··· The data

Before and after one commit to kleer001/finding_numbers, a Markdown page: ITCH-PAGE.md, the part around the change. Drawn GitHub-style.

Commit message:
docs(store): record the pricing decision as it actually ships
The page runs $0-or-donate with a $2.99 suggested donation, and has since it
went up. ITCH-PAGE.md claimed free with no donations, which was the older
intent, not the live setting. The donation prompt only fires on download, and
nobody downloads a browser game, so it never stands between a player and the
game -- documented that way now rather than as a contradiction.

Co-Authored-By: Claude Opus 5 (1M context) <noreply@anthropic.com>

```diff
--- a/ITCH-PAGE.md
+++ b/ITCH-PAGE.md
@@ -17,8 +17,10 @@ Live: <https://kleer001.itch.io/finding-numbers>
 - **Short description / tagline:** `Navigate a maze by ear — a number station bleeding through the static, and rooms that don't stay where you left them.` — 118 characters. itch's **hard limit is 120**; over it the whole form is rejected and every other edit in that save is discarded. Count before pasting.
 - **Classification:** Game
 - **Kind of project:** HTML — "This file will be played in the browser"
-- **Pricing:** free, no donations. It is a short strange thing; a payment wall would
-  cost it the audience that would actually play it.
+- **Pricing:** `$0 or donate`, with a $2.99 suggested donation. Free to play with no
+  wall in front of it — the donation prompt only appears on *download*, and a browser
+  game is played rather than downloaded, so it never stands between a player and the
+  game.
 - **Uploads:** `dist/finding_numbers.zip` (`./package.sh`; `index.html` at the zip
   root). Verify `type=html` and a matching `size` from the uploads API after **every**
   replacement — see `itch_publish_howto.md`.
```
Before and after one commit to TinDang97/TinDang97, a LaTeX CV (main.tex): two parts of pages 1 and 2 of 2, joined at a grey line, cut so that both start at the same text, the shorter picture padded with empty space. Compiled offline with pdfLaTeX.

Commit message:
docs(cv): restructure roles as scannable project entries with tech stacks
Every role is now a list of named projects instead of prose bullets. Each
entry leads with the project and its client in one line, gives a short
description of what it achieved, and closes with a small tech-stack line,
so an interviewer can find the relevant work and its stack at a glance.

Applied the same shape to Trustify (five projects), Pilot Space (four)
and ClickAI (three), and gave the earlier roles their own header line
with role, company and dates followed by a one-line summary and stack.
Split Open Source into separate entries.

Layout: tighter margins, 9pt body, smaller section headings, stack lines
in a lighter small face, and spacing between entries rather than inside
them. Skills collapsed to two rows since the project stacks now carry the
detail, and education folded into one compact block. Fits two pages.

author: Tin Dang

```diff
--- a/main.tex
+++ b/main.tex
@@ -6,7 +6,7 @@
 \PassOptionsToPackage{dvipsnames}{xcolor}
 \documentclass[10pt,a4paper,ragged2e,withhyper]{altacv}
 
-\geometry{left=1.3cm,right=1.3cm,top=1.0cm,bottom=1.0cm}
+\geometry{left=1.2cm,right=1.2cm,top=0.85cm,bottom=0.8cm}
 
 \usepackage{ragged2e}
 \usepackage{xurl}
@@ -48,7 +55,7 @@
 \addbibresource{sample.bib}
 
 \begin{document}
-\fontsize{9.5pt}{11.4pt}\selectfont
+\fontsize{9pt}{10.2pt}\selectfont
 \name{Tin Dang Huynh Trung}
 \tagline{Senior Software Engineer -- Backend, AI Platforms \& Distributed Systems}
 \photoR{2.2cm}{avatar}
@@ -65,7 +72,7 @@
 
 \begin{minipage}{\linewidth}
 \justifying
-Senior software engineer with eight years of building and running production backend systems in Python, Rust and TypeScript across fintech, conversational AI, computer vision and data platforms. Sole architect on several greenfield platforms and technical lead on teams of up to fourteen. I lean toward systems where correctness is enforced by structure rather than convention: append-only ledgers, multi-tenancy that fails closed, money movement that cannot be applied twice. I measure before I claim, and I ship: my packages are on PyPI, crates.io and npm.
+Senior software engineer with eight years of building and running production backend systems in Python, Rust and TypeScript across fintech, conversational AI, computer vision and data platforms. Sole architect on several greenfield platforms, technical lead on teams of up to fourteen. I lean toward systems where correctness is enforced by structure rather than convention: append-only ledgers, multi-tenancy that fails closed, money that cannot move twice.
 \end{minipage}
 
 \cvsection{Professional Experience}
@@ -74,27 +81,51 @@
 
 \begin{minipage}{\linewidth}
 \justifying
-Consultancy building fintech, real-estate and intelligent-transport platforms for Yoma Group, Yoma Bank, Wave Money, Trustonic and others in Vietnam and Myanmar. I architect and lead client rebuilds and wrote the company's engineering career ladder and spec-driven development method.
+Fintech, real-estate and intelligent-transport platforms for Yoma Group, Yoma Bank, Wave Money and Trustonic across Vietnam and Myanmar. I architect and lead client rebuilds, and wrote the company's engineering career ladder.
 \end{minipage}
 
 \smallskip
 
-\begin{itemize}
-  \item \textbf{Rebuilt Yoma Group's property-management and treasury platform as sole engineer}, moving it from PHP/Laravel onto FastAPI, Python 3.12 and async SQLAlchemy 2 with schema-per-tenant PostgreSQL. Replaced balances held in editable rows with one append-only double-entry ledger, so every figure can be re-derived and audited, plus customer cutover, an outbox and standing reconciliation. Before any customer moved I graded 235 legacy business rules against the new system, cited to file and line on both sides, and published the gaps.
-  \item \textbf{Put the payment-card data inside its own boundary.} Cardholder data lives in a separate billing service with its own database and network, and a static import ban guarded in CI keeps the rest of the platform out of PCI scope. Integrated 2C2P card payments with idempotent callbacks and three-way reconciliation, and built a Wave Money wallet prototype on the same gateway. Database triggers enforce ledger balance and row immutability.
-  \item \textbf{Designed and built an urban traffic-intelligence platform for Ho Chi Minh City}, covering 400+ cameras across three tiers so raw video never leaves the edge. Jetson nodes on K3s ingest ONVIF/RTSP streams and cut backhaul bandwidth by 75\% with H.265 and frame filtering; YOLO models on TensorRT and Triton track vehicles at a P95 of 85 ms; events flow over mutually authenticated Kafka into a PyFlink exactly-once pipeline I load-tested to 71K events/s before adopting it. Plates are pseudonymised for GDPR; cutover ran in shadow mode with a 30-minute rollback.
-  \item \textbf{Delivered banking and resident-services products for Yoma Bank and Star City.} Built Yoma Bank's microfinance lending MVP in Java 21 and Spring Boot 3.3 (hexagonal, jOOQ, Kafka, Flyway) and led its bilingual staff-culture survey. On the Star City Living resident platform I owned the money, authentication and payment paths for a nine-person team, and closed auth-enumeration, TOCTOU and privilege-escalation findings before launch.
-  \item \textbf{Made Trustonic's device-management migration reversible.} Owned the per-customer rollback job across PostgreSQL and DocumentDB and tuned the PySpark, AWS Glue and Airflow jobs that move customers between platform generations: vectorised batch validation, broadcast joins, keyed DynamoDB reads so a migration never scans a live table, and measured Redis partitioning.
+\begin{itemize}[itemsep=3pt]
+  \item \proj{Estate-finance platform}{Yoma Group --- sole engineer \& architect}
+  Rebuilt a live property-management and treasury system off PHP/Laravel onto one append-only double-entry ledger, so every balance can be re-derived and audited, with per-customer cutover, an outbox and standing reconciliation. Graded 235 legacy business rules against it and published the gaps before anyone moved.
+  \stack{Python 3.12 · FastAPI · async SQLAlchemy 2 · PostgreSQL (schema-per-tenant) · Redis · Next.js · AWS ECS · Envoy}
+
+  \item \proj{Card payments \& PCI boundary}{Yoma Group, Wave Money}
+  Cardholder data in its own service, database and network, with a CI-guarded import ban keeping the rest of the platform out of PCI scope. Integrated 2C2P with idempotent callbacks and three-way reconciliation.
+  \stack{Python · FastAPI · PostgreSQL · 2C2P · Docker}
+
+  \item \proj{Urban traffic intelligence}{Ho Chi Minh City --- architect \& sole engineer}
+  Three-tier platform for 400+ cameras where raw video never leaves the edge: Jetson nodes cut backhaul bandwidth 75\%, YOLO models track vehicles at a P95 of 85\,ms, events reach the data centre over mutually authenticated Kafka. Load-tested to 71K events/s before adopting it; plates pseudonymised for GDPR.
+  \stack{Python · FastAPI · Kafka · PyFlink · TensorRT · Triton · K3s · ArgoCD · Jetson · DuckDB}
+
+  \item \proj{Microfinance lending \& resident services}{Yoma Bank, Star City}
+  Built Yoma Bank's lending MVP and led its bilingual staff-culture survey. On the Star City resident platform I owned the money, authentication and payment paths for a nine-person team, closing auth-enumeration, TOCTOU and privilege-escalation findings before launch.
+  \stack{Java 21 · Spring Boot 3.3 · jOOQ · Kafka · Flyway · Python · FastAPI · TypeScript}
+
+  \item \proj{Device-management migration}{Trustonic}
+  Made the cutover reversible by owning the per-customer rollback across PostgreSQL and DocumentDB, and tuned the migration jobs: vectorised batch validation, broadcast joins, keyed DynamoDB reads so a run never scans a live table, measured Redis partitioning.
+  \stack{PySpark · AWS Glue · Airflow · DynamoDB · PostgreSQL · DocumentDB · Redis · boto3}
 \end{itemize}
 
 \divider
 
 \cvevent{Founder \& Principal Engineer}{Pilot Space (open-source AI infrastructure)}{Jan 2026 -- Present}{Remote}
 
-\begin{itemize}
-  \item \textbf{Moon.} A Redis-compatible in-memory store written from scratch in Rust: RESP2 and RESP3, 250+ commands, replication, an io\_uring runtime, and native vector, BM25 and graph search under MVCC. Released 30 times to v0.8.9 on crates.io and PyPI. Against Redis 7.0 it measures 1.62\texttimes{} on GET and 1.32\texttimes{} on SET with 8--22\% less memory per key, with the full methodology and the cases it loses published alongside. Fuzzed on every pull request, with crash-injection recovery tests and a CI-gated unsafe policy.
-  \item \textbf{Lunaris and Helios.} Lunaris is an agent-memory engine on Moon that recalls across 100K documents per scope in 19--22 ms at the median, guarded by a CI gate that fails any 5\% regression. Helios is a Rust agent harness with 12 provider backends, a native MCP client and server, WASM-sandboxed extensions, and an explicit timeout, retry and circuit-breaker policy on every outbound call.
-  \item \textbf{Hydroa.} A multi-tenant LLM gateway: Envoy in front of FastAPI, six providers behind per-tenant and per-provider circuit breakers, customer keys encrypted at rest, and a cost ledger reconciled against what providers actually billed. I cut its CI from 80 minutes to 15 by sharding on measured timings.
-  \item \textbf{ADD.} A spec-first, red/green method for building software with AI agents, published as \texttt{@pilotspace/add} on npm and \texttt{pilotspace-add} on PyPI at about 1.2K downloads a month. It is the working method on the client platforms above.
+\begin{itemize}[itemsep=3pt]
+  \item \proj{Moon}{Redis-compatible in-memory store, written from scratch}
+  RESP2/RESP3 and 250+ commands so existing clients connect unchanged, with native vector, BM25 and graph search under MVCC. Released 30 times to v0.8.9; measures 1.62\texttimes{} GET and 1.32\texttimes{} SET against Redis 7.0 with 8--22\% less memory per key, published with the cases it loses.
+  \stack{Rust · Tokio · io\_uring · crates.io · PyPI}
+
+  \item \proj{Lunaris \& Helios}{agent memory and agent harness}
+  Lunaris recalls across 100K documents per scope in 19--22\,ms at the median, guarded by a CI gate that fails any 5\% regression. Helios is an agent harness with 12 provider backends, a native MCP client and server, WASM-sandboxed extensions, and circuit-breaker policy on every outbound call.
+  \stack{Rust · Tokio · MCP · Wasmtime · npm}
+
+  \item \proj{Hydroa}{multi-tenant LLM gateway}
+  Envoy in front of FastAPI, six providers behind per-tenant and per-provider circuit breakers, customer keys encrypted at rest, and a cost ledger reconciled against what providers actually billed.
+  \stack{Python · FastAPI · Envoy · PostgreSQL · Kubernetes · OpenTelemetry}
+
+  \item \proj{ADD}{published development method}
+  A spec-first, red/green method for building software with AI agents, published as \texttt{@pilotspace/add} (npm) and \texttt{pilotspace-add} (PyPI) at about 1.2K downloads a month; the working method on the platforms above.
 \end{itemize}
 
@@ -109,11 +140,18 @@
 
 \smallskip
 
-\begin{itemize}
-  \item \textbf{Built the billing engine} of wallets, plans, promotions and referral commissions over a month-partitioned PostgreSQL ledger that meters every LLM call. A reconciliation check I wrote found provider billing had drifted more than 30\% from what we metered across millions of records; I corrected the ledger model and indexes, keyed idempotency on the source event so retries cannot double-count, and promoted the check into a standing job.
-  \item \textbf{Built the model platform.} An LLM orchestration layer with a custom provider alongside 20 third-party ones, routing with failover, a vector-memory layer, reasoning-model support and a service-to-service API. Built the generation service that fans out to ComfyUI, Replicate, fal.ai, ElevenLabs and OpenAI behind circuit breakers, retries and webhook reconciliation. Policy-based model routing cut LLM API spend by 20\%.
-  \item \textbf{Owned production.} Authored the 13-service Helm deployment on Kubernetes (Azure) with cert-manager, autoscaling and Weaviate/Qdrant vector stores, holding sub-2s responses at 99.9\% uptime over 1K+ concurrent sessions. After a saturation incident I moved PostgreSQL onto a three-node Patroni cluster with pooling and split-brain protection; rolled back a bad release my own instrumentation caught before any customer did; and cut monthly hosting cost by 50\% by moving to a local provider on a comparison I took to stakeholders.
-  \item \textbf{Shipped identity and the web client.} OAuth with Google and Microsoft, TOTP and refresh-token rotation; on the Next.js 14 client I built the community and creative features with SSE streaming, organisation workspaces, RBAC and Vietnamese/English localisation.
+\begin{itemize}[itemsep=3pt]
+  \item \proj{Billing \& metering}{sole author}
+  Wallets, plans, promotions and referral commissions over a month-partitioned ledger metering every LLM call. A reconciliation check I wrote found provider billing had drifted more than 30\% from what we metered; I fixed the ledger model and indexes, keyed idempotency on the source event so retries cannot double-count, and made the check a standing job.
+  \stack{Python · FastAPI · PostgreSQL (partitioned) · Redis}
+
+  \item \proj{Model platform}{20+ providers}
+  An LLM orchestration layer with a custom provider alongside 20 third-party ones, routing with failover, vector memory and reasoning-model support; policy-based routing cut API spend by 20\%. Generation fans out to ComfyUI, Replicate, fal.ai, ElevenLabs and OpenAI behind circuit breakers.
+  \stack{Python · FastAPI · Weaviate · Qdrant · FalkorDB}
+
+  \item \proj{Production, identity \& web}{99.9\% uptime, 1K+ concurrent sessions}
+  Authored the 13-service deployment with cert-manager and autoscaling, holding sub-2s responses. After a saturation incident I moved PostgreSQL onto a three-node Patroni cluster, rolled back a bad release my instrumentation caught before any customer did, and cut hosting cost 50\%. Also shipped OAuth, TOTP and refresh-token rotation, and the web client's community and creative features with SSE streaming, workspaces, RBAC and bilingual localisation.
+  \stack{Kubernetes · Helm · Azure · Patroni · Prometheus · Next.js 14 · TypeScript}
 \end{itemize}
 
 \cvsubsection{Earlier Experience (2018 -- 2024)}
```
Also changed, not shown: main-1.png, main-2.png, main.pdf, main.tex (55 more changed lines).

······

Task. Return each line of the material above that holds the string "tenant".

The completed task.
-  \item \textbf{Rebuilt Yoma Group's property-management and treasury platform as sole engineer}, moving it from PHP/Laravel onto FastAPI, Python 3.12 and async SQLAlchemy 2 with schema-per-tenant PostgreSQL. Replaced balances held in editable rows with one append-only double-entry ledger, so every figure can be re-derived and audited, plus customer cutover, an outbox and standing reconciliation. Before any customer moved I graded 235 legacy business rules against the new system, cited to file and line on both sides, and published the gaps.
+  \stack{Python 3.12 · FastAPI · async SQLAlchemy 2 · PostgreSQL (schema-per-tenant) · Redis · Next.js · AWS ECS · Envoy}
-  \item \textbf{Hydroa.} A multi-tenant LLM gateway: Envoy in front of FastAPI, six providers behind per-tenant and per-provider circuit breakers, customer keys encrypted at rest, and a cost ledger reconciled against what providers actually billed. I cut its CI from 80 minutes to 15 by sharding on measured timings.
+  \item \proj{Hydroa}{multi-tenant LLM gateway}
+  Envoy in front of FastAPI, six providers behind per-tenant and per-provider circuit breakers, customer keys encrypted at rest, and a cost ledger reconciled against what providers actually billed.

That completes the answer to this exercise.